Neubronner Applies for Pigeon Camera Patent

Neubronner Applies for Pigeon Camera Patent

On this day in 1907, the German pharmacist and amateur photographer Julius Neubronner submitted a patent for a method of taking aerial photographs, using a specially adapted camera attached to a pigeon. It meant that for the first time bird’s-eye-view photographs could be taken of the Earth relatively cheaply, and for its ingenuity brought Neubronner international acclaim, and several prestigious awards.

Neubronner was born in 1852 in the provincial town of Kronberg in Taunus, then in the Duchy of Nassau, now in modern day Germany. He came from a long line of distinguished apothecaries, a profession he was destined to enter from a young age. He studied pharmacy and chemistry at university, initially in Berlin, and then in Heidelberg, where he gained his doctorate in 1879. After completing his studies he returned to Kronberg in Taunus to work for the family firm, taking over from his father as director of the business in 1886.

Neubronner’s idea for the pigeon camera came from his father, who had developed a system for delivering small doses of medicine by pigeon post. The system was efficient and reliable, but gradually became obsolete as Kronberg’s neighbouring towns got their own pharmacies and deliveries became unnecessary.

When Neubronner took over the business, more out of whim than necessity, he revived the practice, and soon began to develop other uses for the pigeons. Throughout his childhood and adolescence he had maintained a keen interest in photography, and by the time he was a young man had built up considerable expertise on the subject. The combining of photography with his fleet of carrier pigeons seemed the next logical step.

The design that Neubronner came up with was relatively crude. It consisted of a lightweight aluminium harness that could be strapped around the pigeon’s midriff with leather straps.

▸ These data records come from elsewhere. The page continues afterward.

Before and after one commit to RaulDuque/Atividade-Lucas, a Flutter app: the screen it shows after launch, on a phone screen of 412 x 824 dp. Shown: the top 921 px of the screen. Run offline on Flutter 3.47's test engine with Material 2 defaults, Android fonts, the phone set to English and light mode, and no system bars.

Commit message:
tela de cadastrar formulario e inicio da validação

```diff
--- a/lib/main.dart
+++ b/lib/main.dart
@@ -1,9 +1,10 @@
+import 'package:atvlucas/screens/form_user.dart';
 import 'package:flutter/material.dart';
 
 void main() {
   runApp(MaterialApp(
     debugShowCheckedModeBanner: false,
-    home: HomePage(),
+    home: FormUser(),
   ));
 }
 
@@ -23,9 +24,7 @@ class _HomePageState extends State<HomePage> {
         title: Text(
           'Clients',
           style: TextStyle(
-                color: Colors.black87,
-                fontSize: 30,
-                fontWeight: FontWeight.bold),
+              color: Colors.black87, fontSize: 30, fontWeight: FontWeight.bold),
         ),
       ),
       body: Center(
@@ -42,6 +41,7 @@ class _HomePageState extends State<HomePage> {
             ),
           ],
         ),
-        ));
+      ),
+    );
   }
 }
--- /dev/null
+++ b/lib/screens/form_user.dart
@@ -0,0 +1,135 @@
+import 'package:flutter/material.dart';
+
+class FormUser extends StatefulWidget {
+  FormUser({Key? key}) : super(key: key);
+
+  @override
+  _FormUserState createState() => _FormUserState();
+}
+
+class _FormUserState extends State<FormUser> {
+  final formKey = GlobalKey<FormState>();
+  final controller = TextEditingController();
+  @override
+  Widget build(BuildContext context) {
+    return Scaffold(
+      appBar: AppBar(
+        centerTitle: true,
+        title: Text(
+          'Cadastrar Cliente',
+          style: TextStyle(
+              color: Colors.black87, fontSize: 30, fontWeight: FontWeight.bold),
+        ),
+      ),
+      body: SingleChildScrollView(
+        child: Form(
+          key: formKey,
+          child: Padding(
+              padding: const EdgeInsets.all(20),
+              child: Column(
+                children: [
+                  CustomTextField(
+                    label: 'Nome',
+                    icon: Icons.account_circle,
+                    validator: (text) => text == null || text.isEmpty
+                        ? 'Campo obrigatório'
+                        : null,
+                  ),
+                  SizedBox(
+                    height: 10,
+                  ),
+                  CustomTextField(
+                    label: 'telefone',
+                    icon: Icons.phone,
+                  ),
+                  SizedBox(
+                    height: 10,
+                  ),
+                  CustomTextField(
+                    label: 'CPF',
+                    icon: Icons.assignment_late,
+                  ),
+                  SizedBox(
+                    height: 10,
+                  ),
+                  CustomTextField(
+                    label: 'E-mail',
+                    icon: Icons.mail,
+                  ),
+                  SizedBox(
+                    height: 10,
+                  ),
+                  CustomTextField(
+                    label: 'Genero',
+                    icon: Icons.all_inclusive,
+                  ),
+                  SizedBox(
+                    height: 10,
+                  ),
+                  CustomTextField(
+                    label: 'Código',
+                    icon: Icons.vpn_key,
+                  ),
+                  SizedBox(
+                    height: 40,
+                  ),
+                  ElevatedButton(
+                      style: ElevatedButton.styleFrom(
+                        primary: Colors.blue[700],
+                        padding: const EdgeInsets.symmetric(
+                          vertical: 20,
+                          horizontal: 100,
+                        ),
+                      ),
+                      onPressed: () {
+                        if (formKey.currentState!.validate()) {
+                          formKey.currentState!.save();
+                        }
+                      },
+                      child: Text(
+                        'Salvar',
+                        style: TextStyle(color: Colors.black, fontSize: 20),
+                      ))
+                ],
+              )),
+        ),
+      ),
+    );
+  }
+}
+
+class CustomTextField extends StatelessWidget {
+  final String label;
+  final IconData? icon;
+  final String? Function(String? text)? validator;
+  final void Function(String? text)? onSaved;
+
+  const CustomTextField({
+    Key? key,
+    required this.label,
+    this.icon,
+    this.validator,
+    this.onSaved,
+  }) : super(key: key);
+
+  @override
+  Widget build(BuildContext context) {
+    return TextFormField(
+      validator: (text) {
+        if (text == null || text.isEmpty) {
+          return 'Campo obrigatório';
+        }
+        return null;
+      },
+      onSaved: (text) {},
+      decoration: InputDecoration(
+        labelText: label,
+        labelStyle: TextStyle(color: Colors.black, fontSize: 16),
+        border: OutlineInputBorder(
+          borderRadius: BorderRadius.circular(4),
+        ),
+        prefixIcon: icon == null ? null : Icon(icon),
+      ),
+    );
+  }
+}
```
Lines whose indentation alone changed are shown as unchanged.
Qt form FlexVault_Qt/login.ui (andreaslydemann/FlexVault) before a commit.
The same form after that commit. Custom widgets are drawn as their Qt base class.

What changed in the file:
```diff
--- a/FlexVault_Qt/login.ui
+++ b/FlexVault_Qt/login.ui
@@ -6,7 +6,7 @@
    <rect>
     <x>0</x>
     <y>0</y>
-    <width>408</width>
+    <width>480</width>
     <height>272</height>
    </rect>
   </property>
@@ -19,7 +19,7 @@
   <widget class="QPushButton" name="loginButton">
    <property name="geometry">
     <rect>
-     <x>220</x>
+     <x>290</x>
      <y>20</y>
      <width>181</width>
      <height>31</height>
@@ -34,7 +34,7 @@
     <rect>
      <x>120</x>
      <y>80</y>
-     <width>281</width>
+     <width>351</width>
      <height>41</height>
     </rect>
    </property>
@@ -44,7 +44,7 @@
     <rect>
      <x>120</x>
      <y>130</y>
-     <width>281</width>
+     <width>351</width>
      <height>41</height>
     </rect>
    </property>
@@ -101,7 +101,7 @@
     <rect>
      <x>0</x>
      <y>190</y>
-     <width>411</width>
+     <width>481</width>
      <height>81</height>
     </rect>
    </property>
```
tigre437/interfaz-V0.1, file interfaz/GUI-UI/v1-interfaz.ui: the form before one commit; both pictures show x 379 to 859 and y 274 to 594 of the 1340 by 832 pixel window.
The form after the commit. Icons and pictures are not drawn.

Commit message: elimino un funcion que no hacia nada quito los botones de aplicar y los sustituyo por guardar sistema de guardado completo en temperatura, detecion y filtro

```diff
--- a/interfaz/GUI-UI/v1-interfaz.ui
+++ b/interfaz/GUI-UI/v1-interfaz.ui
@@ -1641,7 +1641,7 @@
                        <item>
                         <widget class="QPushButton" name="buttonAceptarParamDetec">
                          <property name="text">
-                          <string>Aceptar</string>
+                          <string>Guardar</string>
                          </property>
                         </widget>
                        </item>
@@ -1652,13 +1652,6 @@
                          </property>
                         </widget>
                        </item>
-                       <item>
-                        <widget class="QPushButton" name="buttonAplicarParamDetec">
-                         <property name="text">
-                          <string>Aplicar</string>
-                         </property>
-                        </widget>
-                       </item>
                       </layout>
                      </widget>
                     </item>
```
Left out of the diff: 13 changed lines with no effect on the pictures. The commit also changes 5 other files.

A tiny camera, with a time-lapse facility was attached to the harness, which would then take a series of photographs when the pigeon was flown over a given area.

After several months tinkering with the invention, the method was presented to the public in a series of demonstrations from 1909. Not one to miss a commercial opportunity, Neubronner worked out a system whereby spectators could watch the arrival of the camera-laden pigeons, and then immediately purchase the hastily developed photographs. The technique so captured the imagination, that at both the 1910 and 1911 Paris Air Show Neubronner was awarded a gold medal, one for the innovative technique, and the other for the spectacular photographs.

The pigeon camera had obvious potential when it came to intelligence gathering, and a number of experiments were conducted using Neubronner’s invention. However, the advent of the pigeon camera coincided with considerable advances in powered aviation, and Neubronner’s pigeons were soon deemed impractical when it came to precise military surveillance. So in the end, Neubronner’s invention remained one of limited practical use, but was nonetheless pioneering in its day, and a significant achievement in the history of aerial photography.

Credit: Photo by Julius Neubronner
Caption: Neubronner’s cameras gave the earth-bound an easy and inexpensive way to view the world from a bird’s-eye-view.